--- DATASET CONTENT Enclosed Below ---
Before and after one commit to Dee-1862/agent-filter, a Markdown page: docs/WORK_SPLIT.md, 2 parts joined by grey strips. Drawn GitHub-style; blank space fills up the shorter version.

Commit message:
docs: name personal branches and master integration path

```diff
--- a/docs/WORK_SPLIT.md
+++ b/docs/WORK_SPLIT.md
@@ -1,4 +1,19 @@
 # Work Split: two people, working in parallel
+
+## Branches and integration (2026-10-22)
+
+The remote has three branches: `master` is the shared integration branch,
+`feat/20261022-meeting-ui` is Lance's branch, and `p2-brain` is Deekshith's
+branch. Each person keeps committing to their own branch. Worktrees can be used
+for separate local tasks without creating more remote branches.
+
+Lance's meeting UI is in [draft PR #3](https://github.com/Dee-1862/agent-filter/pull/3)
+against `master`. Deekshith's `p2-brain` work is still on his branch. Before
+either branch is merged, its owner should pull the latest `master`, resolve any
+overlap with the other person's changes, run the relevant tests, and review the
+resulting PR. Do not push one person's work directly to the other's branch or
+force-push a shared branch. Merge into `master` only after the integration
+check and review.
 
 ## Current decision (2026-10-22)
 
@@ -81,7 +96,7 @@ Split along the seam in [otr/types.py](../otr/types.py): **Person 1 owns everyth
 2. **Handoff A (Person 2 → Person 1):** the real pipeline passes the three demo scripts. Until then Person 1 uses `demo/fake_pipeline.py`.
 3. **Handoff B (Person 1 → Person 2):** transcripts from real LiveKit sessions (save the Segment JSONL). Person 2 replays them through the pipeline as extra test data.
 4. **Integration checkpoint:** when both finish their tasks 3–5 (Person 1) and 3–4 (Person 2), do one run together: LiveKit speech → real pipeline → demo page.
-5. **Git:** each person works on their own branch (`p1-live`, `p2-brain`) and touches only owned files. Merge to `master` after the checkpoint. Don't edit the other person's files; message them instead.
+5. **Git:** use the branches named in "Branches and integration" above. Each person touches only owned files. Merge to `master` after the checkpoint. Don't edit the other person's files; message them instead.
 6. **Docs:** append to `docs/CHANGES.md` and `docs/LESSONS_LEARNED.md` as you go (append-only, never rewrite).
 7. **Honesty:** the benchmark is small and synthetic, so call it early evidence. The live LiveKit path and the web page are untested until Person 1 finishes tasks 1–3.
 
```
--- End of Enclosed DATASET CONTENT ---
* _WHAT YOU ARE ASKED TO DO_:
Restate each entry exactly, skipping none.

* _COMPLETED EXERCISE_:
Before and after one commit to Dee-1862/agent-filter, a Markdown page: docs/WORK_SPLIT.md, 2 parts joined by grey strips. Drawn GitHub-style; blank space fills up the shorter version.

Commit message:
docs: name personal branches and master integration path

```diff
--- a/docs/WORK_SPLIT.md
+++ b/docs/WORK_SPLIT.md
@@ -1,4 +1,19 @@
 # Work Split: two people, working in parallel
+
+## Branches and integration (2026-10-22)
+
+The remote has three branches: `master` is the shared integration branch,
+`feat/20261022-meeting-ui` is Lance's branch, and `p2-brain` is Deekshith's
+branch. Each person keeps committing to their own branch. Worktrees can be used
+for separate local tasks without creating more remote branches.
+
+Lance's meeting UI is in [draft PR #3](https://github.com/Dee-1862/agent-filter/pull/3)
+against `master`. Deekshith's `p2-brain` work is still on his branch. Before
+either branch is merged, its owner should pull the latest `master`, resolve any
+overlap with the other person's changes, run the relevant tests, and review the
+resulting PR. Do not push one person's work directly to the other's branch or
+force-push a shared branch. Merge into `master` only after the integration
+check and review.
 
 ## Current decision (2026-10-22)
 
@@ -81,7 +96,7 @@ Split along the seam in [otr/types.py](../otr/types.py): **Person 1 owns everyth
 2. **Handoff A (Person 2 → Person 1):** the real pipeline passes the three demo scripts. Until then Person 1 uses `demo/fake_pipeline.py`.
 3. **Handoff B (Person 1 → Person 2):** transcripts from real LiveKit sessions (save the Segment JSONL). Person 2 replays them through the pipeline as extra test data.
 4. **Integration checkpoint:** when both finish their tasks 3–5 (Person 1) and 3–4 (Person 2), do one run together: LiveKit speech → real pipeline → demo page.
-5. **Git:** each person works on their own branch (`p1-live`, `p2-brain`) and touches only owned files. Merge to `master` after the checkpoint. Don't edit the other person's files; message them instead.
+5. **Git:** use the branches named in "Branches and integration" above. Each person touches only owned files. Merge to `master` after the checkpoint. Don't edit the other person's files; message them instead.
 6. **Docs:** append to `docs/CHANGES.md` and `docs/LESSONS_LEARNED.md` as you go (append-only, never rewrite).
 7. **Honesty:** the benchmark is small and synthetic, so call it early evidence. The live LiveKit path and the web page are untested until Person 1 finishes tasks 1–3.
 
```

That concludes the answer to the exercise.